The book Across an Angry Sea: The SAS in The Falklands War is an account of Special Forces actions by Lieutenant General Sir Cedric Delves, who commanded D Company, 22 SAS in the South Atlantic. Parr's Our Boys: The Story of a Paratrooper is partly about the Falklands War itself and the terrible things that the Paras endured, and the terrible things that some of them did, but it is also about the white working class of the 1970s and why some men born into this class ended up marching across an island that most of them had never heard of. Delves commanded the SAS at every level before becoming Commander of the Field Army. Parr is a Hennessy Award-winning historian who teaches International Relations at Keele University. Chaired by Major General Arthur Denaro.
Join the New York Times duo as they conspire again on two slyly funny tales about some creative shapes. Visually stunning and full of wry humour, these thoughtful offerings about different shapes from two of today's most irreverent picture-book creators emphasize the importance of keeping your eyes and your mind open to wonder, where others see only rubble and rocks.
A conversation about place and story, language and resilience. Keevil has two new books out. The first is a novel called No Good Brother – a high stakes Canadian adventure of love and morality, introducing two unlikely outlaws.
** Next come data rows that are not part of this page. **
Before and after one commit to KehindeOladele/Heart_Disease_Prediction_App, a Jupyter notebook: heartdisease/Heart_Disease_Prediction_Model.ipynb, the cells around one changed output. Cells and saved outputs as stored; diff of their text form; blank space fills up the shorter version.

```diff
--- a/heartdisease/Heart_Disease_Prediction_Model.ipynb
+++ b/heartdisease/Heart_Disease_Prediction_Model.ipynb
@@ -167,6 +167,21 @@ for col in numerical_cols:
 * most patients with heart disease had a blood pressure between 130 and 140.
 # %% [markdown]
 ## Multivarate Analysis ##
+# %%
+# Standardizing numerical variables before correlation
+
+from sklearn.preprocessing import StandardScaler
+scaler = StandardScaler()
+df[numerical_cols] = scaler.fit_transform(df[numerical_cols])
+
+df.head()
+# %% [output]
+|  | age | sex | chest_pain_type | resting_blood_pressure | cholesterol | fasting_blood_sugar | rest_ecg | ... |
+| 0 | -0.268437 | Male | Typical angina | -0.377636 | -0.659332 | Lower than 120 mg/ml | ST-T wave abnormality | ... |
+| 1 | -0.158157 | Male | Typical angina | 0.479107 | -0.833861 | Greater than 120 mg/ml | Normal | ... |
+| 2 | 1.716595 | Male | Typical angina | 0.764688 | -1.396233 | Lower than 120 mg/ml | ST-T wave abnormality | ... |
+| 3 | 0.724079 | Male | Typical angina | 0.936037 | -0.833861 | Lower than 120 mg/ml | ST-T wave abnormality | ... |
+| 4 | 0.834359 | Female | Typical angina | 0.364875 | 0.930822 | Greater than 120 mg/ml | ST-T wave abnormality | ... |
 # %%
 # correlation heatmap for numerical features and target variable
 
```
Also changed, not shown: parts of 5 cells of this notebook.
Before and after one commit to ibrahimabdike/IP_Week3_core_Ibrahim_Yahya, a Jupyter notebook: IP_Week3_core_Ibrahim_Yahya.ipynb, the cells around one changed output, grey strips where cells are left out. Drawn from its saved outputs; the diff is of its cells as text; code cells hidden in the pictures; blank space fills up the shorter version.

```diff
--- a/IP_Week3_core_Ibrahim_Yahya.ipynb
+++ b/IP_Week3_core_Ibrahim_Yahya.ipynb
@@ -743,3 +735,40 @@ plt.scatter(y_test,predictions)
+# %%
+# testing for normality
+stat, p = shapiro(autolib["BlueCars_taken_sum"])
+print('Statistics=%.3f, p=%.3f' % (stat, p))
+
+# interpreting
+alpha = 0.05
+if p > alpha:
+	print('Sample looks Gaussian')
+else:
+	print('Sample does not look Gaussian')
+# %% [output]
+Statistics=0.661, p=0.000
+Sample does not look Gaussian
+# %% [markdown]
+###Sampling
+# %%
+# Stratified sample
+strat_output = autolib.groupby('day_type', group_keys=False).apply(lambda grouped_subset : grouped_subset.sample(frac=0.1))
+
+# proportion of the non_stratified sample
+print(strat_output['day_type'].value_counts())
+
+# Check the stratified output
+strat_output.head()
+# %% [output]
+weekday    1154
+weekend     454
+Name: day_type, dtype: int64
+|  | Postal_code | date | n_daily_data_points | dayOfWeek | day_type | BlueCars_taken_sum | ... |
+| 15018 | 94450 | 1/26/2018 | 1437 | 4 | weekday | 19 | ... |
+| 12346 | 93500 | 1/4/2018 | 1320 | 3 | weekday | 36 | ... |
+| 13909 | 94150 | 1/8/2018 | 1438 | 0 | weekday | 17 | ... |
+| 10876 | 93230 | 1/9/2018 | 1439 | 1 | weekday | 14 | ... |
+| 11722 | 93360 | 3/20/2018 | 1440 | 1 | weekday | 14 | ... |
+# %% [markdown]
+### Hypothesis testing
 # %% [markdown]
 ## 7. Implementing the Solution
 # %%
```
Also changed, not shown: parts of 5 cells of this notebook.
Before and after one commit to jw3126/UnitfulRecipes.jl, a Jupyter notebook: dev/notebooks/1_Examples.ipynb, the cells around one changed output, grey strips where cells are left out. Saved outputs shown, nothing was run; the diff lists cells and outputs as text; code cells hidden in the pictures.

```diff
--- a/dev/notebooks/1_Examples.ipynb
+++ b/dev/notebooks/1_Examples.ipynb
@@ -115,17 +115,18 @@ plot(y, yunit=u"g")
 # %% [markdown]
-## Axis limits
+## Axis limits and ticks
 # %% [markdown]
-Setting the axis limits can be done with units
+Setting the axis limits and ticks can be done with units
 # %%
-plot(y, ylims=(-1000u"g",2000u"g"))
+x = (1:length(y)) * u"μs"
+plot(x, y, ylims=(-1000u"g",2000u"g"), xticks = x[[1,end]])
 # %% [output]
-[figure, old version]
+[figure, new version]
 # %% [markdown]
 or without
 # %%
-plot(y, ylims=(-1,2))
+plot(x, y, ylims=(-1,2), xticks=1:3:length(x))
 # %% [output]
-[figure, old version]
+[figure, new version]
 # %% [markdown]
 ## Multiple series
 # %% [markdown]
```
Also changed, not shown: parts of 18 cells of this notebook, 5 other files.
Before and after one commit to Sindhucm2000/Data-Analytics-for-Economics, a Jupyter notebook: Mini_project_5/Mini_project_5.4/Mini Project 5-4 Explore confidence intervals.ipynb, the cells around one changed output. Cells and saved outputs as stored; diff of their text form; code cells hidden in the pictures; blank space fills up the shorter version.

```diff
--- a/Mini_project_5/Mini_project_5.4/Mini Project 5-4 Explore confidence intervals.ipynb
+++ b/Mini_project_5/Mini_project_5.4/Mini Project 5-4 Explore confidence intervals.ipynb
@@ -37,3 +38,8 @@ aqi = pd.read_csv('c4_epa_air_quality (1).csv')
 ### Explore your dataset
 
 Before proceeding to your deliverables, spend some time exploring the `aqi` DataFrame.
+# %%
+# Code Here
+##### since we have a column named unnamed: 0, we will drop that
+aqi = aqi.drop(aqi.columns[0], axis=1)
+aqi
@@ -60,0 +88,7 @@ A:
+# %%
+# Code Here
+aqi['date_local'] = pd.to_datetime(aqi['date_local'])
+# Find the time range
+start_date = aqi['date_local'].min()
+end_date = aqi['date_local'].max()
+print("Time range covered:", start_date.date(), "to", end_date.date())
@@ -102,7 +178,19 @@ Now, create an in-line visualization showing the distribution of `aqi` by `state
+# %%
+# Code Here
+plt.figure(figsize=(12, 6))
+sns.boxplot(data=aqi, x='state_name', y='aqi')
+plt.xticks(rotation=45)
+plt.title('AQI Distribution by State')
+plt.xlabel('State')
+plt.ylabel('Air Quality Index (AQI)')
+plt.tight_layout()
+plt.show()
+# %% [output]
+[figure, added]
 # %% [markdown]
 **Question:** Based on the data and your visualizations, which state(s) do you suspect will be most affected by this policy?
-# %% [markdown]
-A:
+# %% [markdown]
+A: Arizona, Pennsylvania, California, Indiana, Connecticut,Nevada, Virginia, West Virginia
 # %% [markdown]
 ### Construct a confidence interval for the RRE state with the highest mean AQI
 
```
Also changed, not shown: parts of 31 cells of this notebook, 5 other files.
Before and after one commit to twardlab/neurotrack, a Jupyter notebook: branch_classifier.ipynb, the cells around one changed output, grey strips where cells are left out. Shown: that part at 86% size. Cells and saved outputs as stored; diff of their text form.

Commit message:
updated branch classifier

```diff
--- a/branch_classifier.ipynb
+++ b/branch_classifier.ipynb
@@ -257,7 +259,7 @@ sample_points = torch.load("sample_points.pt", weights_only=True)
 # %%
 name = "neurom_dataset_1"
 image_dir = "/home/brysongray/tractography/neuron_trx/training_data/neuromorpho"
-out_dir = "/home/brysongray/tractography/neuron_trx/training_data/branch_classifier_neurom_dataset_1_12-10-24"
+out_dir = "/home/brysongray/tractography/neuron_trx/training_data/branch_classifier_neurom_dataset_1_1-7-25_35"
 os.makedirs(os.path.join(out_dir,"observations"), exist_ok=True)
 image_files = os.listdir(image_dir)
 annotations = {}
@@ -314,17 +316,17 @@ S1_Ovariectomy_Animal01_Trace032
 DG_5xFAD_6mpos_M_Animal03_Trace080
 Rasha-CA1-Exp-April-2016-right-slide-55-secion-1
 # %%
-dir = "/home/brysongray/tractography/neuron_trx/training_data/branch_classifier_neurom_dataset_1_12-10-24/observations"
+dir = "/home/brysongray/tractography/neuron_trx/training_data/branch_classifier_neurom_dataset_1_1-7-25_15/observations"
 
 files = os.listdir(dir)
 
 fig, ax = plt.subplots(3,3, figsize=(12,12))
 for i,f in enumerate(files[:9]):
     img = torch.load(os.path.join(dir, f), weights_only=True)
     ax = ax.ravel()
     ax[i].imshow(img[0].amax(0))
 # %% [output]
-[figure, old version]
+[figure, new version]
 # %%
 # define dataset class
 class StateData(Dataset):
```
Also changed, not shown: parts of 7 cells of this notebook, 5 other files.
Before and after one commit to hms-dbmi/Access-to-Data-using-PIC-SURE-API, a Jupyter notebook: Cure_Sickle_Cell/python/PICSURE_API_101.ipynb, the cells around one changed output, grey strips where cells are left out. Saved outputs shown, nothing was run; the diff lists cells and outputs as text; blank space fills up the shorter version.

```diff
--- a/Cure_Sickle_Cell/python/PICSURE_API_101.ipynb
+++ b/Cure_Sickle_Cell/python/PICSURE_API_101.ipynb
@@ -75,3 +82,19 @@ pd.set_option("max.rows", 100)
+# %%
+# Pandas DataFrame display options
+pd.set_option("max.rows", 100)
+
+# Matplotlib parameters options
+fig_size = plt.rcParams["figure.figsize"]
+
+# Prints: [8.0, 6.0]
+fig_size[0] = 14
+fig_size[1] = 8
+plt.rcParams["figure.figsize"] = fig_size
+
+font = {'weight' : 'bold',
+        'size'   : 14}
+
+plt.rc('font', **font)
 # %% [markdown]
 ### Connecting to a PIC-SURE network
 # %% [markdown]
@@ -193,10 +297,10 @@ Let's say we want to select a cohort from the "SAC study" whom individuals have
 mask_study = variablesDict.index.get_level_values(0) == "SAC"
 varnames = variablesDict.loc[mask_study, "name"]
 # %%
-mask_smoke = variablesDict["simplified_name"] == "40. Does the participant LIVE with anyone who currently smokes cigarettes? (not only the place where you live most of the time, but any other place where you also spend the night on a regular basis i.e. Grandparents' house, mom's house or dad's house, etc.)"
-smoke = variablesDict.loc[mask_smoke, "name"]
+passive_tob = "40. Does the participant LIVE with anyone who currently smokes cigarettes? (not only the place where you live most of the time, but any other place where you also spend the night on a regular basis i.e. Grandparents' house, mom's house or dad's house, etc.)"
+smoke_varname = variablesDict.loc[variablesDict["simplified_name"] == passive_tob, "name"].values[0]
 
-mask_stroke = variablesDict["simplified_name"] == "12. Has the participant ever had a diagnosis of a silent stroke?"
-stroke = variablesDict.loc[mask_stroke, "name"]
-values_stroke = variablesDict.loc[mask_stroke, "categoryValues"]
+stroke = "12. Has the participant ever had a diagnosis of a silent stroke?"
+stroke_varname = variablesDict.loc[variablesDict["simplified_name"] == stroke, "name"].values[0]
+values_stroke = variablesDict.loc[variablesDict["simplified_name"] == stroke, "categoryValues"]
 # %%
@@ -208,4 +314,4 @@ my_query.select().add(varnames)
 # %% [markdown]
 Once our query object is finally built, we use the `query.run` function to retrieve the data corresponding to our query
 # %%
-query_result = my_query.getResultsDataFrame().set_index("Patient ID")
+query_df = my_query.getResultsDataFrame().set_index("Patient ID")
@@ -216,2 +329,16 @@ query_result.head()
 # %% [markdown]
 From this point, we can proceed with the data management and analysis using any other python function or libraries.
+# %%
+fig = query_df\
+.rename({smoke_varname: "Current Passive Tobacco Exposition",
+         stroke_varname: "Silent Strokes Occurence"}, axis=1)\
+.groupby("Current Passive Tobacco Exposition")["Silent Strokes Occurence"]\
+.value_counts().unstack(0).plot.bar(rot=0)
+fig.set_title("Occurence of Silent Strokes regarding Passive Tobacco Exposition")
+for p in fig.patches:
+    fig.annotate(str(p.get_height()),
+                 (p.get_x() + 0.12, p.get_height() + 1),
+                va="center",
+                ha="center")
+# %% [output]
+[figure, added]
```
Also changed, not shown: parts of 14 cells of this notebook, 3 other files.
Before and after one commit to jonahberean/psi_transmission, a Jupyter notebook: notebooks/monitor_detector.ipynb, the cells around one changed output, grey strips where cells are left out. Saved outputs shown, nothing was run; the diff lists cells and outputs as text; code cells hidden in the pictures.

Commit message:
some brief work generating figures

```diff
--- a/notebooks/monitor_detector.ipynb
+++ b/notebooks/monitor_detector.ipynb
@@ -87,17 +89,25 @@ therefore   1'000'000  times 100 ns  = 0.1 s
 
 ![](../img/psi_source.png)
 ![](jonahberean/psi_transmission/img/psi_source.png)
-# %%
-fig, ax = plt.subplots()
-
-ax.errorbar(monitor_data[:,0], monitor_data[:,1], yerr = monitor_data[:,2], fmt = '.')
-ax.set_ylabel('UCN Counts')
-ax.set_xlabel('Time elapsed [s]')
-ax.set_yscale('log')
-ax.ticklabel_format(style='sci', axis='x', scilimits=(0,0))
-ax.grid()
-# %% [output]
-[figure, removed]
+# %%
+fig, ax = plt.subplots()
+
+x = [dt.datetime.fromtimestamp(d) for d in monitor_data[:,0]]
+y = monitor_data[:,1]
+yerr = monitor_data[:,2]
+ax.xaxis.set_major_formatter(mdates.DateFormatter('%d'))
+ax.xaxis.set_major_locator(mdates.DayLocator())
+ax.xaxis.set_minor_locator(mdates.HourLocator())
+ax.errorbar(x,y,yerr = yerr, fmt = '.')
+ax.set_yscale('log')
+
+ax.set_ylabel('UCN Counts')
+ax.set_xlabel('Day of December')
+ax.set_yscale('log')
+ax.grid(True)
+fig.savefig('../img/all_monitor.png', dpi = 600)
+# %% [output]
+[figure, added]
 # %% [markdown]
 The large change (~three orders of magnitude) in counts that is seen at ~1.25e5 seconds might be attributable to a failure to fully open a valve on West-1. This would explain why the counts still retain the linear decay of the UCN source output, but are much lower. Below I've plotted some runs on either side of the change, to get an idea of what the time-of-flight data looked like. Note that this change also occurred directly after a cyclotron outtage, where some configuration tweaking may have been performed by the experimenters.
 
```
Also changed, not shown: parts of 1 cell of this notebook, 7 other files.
Hometown Tales: Wales pairs two stories: Last Seen Leaving, a gripping account of the days following the disappearance of a local man by Keevil and The Lion and the Star by Eluned Gramich, a vivid retelling of the Welsh language protests that electrified Cardiganshire in the 1970s.